Both the line with "participant U as User" and the line with "PP->>PP: parseClipboardValuesByPosition →" in the records below must appear in the output, along with every line between them, exactly and with nothing added.

+ + +

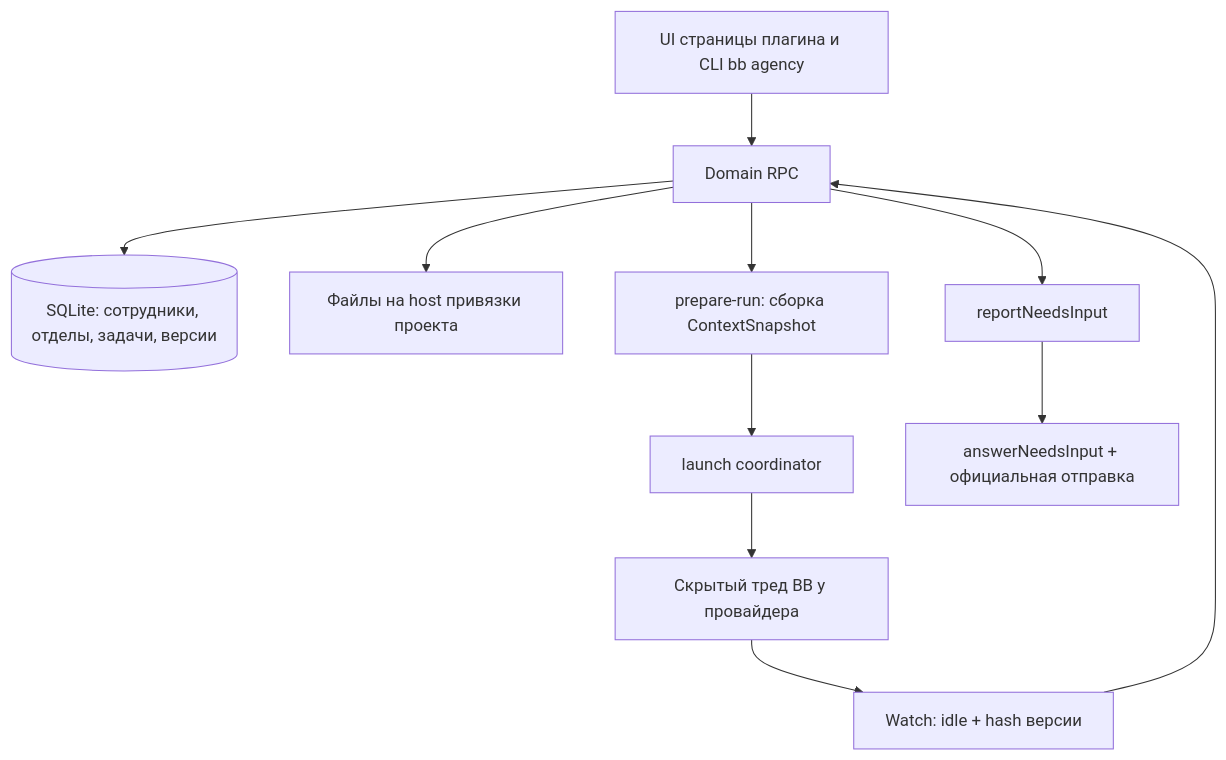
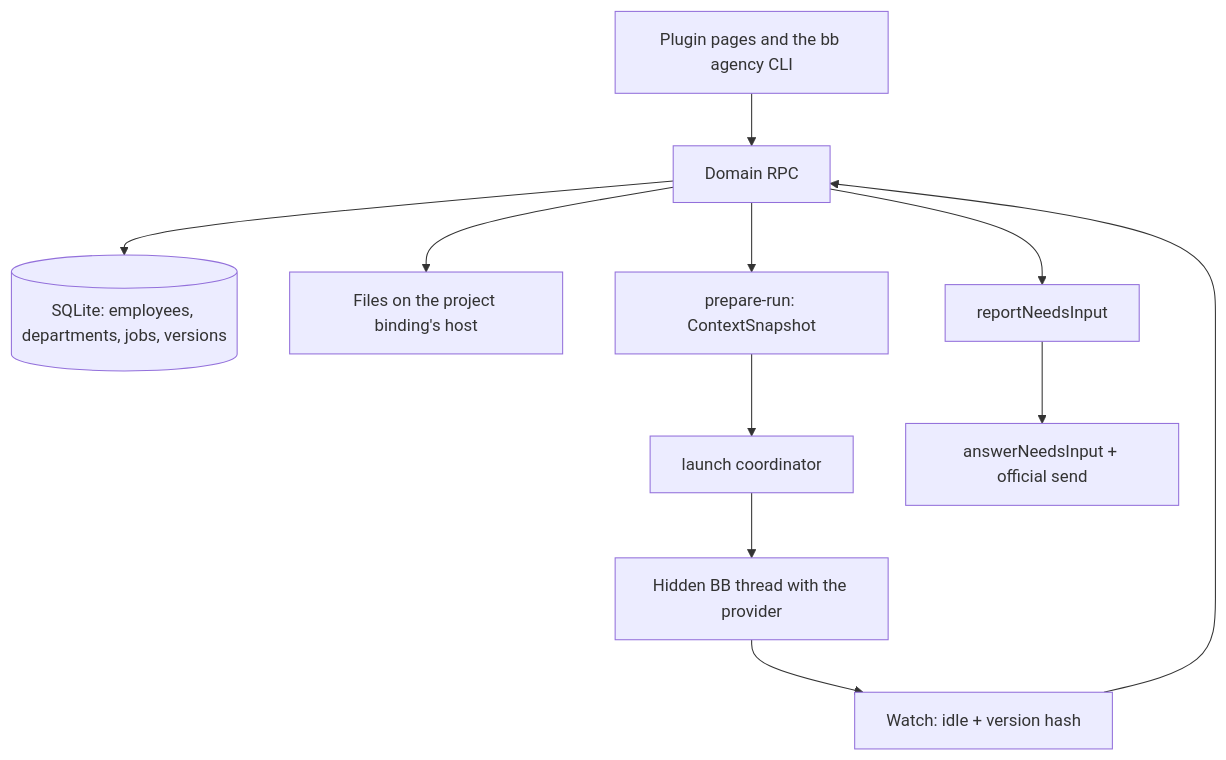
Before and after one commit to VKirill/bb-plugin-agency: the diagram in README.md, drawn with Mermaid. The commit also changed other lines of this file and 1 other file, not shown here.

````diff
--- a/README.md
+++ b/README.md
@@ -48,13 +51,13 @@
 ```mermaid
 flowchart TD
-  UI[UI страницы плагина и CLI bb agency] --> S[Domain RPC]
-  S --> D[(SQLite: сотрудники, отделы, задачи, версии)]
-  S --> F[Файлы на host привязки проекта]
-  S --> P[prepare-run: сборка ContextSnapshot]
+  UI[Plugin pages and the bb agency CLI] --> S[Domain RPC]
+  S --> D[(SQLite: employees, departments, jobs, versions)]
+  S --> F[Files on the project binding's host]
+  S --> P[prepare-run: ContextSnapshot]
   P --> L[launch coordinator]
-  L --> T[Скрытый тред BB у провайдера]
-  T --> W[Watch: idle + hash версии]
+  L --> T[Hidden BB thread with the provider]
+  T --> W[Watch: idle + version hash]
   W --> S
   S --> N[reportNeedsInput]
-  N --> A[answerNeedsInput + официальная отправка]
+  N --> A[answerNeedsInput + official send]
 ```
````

+ + +

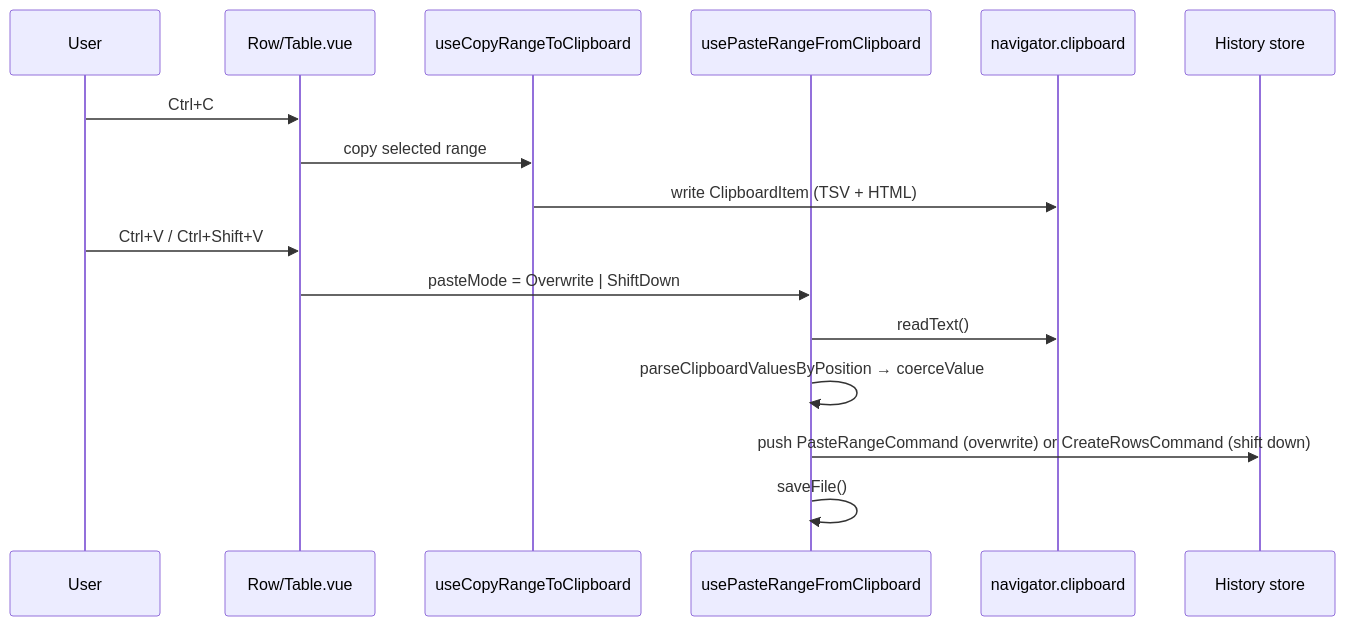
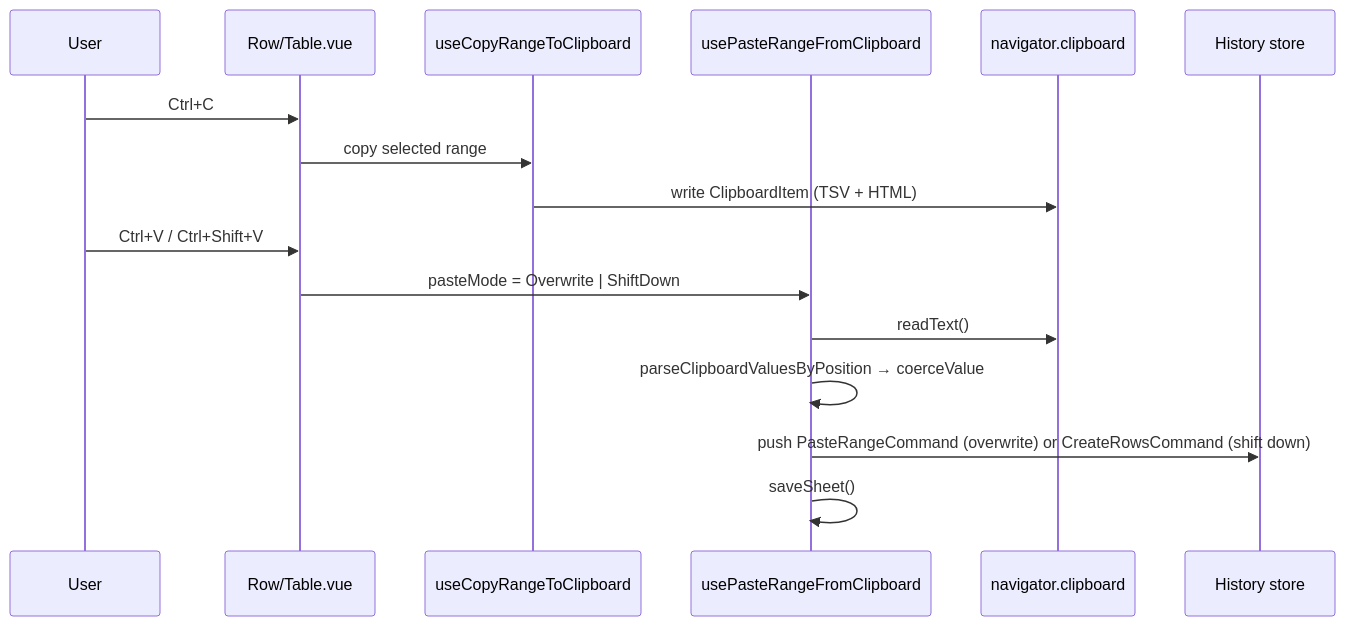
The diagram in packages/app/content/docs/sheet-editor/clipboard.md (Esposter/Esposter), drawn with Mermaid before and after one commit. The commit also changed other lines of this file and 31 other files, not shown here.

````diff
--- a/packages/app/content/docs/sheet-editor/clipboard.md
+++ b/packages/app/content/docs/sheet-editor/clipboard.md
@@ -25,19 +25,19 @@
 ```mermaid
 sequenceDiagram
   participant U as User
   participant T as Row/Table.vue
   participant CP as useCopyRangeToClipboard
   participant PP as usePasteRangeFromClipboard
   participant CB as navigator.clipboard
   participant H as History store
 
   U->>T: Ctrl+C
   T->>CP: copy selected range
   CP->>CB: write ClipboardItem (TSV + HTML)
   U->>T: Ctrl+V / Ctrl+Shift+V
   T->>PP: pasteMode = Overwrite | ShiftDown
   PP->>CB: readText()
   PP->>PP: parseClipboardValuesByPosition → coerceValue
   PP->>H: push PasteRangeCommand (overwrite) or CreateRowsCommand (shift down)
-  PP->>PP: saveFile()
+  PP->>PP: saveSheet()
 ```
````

+ + +

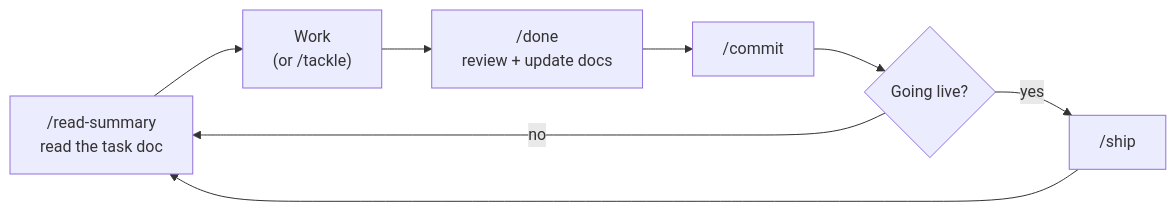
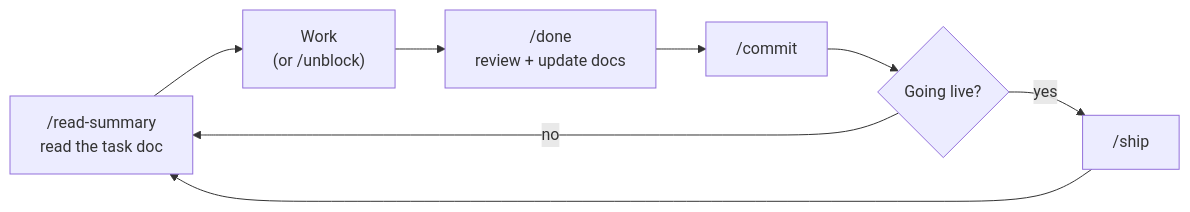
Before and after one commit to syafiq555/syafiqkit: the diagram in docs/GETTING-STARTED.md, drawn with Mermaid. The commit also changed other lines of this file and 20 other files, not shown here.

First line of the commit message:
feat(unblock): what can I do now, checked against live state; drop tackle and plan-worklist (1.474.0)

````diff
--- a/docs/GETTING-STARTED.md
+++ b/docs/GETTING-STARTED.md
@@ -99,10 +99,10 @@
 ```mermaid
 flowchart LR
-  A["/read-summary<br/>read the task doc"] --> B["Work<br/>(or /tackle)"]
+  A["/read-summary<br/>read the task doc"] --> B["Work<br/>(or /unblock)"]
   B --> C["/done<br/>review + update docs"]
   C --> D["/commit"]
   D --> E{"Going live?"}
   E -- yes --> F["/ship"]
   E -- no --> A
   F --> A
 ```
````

+ + +

(Written response):
   participant U as User
   participant T as Row/Table.vue
   participant CP as useCopyRangeToClipboard
   participant PP as usePasteRangeFromClipboard
   participant CB as navigator.clipboard
   participant H as History store
 
   U->>T: Ctrl+C
   T->>CP: copy selected range
   CP->>CB: write ClipboardItem (TSV + HTML)
   U->>T: Ctrl+V / Ctrl+Shift+V
   T->>PP: pasteMode = Overwrite | ShiftDown
   PP->>CB: readText()
   PP->>PP: parseClipboardValuesByPosition → coerceValue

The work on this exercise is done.